Yet I have mixed feelings, for this is a deeply disturbing yet also an intensely annoying read. So let's get the annoying out of the way. First, the sensationalist title (and the subtitle....oh yes, and the blurb on the front and back covers). And it isn’t helped by the vaguely ridiculous prologue - an attempted assassination with epoxy resin? Hard to swallow!

Mukesh (or more likely his ghost writer) employs extensive use of dialogue with his family, friends and foes to tell his story - a highly effective literary device that creates a compelling immediacy. But in doing so, he fatally compromises this important book. For in attempting to accurately recreate conversations from the past - an utterly unrealistic exercise - it is inevitable that much of the book is simply fabricated. Quite simply, this is journalism, not history. And once you begin to question the historical accuracy of the dialogue, the rest looks suspect. Which is why I am so annoyed. For the appalling neglect of Darfur by the so-called ’international community’ cost hundreds of thousands of lives, with millions more violently displaced, raped, and terrorised. There is little enough to be proud of in relation to Darfur, and the heroic efforts of those few who fought bravely for attention and action must be honoured and celebrated. It is the truth that must be told and heard, not a ’novel based on a true story’.

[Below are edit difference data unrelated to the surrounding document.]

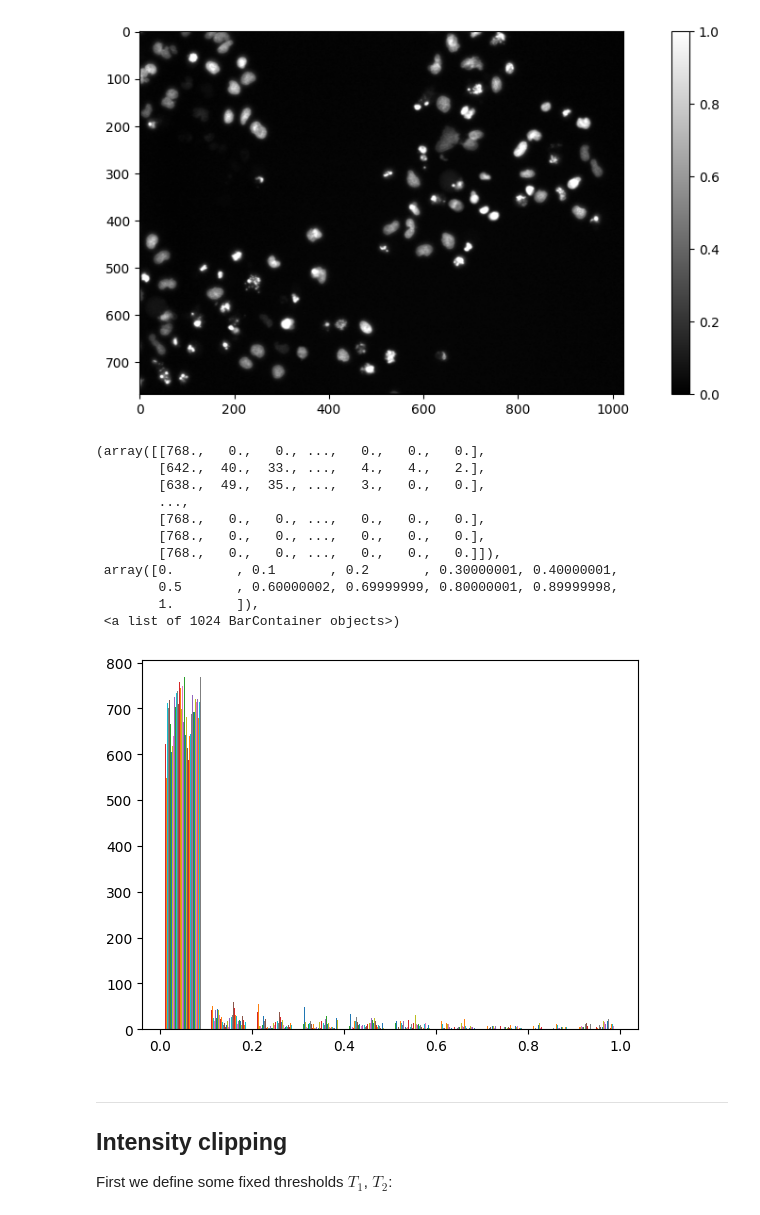
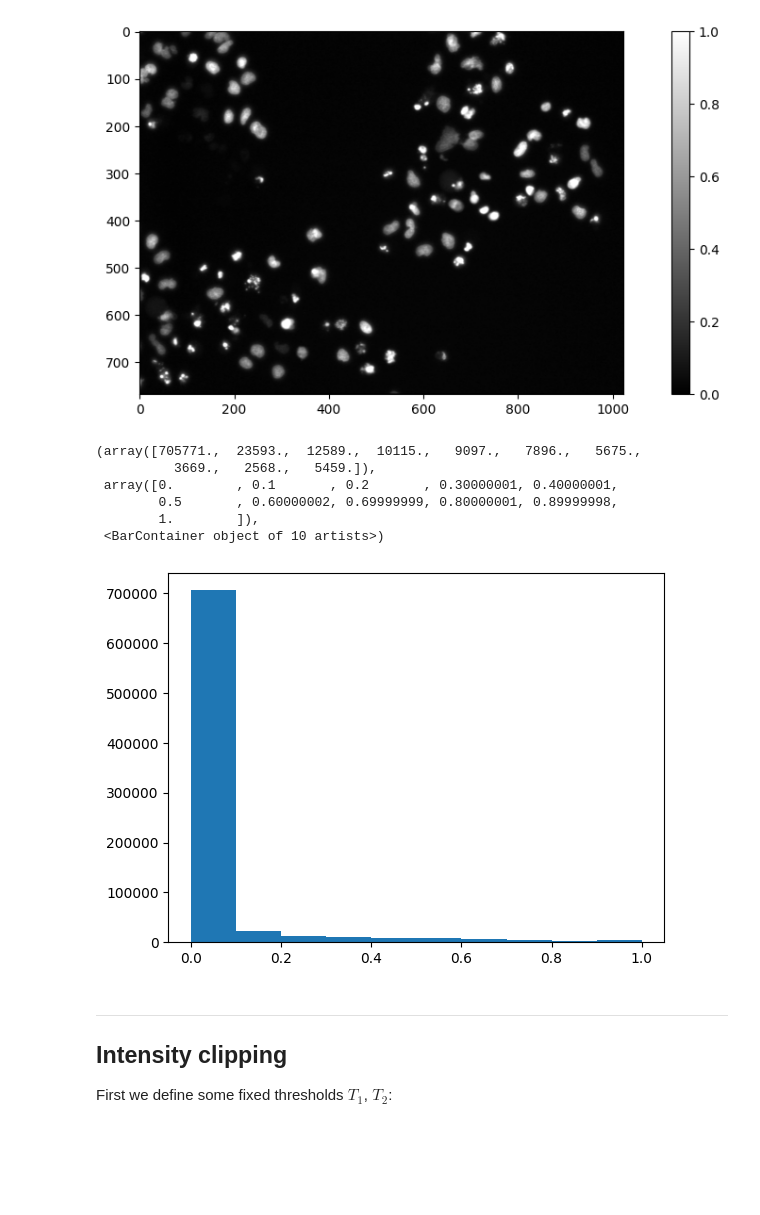
Before and after one commit to acetronomical/mobi-fs3-python, a Jupyter notebook: task2.ipynb, the cells around one changed output. Cells and saved outputs as stored; diff of their text form; code cells hidden in the pictures; blank space fills up the shorter version.

```diff
--- a/task2.ipynb
+++ b/task2.ipynb
@@ -24,20 +24,15 @@ plt.colorbar()
 <matplotlib.colorbar.Colorbar at 0x...>
 [figure]
 # %%
-plt.hist(img)
+plt.hist(img.flatten())
 # %% [output]
-(array([[768.,   0.,   0., ...,   0.,   0.,   0.],
-        [642.,  40.,  33., ...,   4.,   4.,   2.],
-        [638.,  49.,  35., ...,   3.,   0.,   0.],
-        ...,
-        [768.,   0.,   0., ...,   0.,   0.,   0.],
-        [768.,   0.,   0., ...,   0.,   0.,   0.],
-        [768.,   0.,   0., ...,   0.,   0.,   0.]]),
+(array([705771.,  23593.,  12589.,  10115.,   9097.,   7896.,   5675.,
+          3669.,   2568.,   5459.]),
  array([0.        , 0.1       , 0.2       , 0.30000001, 0.40000001,
         0.5       , 0.60000002, 0.69999999, 0.80000001, 0.89999998,
         1.        ]),
- <a list of 1024 BarContainer objects>)
+ <BarContainer object of 10 artists>)
-[figure, old version]
+[figure, new version]
 # %% [markdown]
 ---
 
```
Also changed, not shown: parts of 3 cells of this notebook.
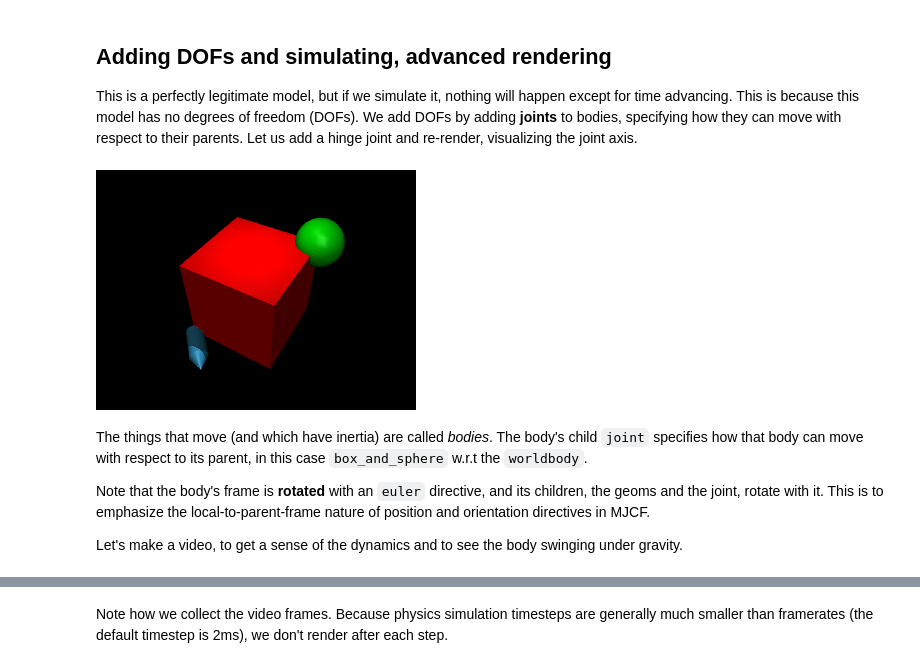
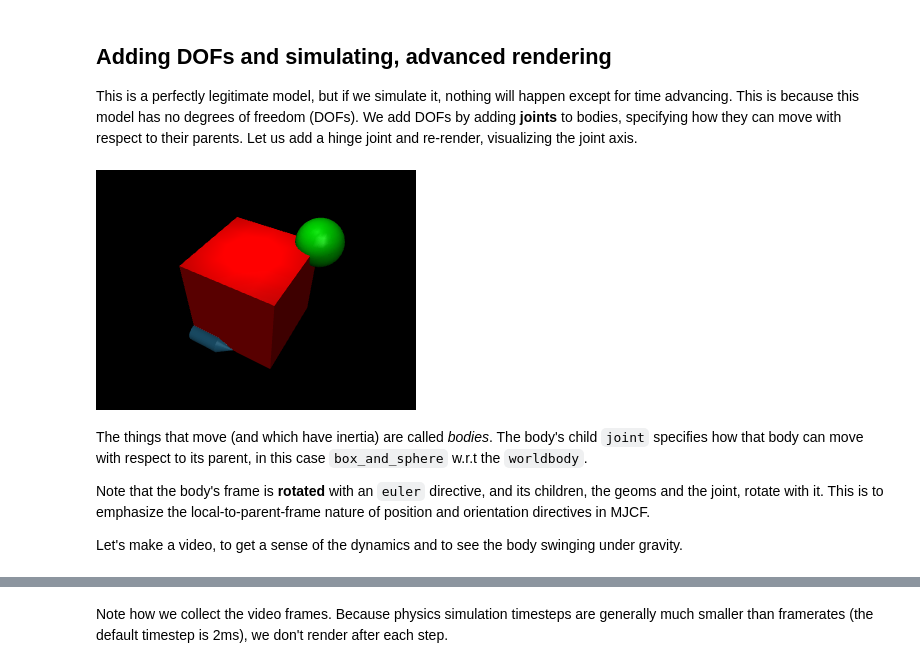
Before and after one commit to 3DAlgoLab/act, a Jupyter notebook: study/dm_control.ipynb, the cells around one changed output, grey strips where cells are left out. Drawn from its saved outputs; the diff is of its cells as text; code cells hidden in the pictures.

```diff
--- a/study/dm_control.ipynb
+++ b/study/dm_control.ipynb
@@ -137,28 +175,29 @@ This is a perfectly legitimate model, but if we simulate it, nothing will happen
 # %%
 # @title A child body with a joint { vertical-output: true }
 
 swinging_body = """
 <mujoco>
   <worldbody>
     <light name="top" pos="0 0 1"/>
     <body name="box_and_sphere" euler="0 0 -30">
-      <joint name="swing" type="hinge" axis="1 -1 0" pos="-.2 -.2 -.2"/>
+      <joint name="swing" type="hinge" axis="1  0 0" pos="-.2 -.2 -.2"/>
       <geom name="red_box" type="box" size=".2 .2 .2" rgba="1 0 0 1"/>
       <geom name="green_sphere" pos=".2 .2 .2" size=".1" rgba="0 1 0 1"/>
     </body>
   </worldbody>
 </mujoco>
 """
 physics = mujoco.Physics.from_xml_string(swinging_body)
 # Visualize the joint axis.
 scene_option = mujoco.wrapper.core.MjvOption()
 scene_option.flags[enums.mjtVisFlag.mjVIS_JOINT] = True
+
 pixels = physics.render(scene_option=scene_option)
 PIL.Image.fromarray(pixels)
 # %% [output]
-[figure, old version]
+[figure, new version]
 # %% [markdown]
-The things that move (and which have inertia) are called *bodies*. The body's child `joint` specifies how that body can move with respect to its parent, in this case `box_and_sphere` w.r.t the `worldbody`.
+The things that move (and which have inertia) are called _bodies_. The body's child `joint` specifies how that body can move with respect to its parent, in this case `box_and_sphere` w.r.t the `worldbody`.
 
 Note that the body's frame is **rotated** with an `euler` directive, and its children, the geoms and the joint, rotate with it. This is to emphasize the local-to-parent-frame nature of position and orientation directives in MJCF.
 
```
Also changed, not shown: parts of 46 cells of this notebook, 2 other files.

My final reason for annoyance is the somewhat artificial simplicity of the story. Every action is right or wrong. There is little room for ambiguity or complexity. People fall simply into three categories; family, friend or foe. There are no acquaintances. In his world, you are either deliberately kept in the dark (family), utterly loyal friends (most of his closest staff in Khartoum) or devious foes (just about everyone else, including several of the UN great and good; Kofi Annan, Mark Malloch Brown, Kieran Prendergast, to name but three).

Had I not known Mukesh, I would probably have given up at the prologue. I would have written it off as yet another example of self indulgent vanity publishing in which the writer positions himself (and it's nearly always him) as the hero at the centre of a major historical event.

But fortunately I got past page 14. And the more I read, the more I had to read. Not just because this is written with real honesty, but because this is truly a story that desperately needs to be heard. Putting aside my petty complaints, the overwhelming message of this important book comes through loud and clear. And it's deeply, very deeply, disturbing. I am sickened by the horrific accounts of rape, violence, mutilation, destruction, and genocide. I am disgusted by the complicity of the UN. I am filled with frustrated outrage that those who ordered and led these crimes against humanity still go free - and even continue to mutilate and destroy.

Which I was why I want everyone to read this book as a call to action. For apathy kills.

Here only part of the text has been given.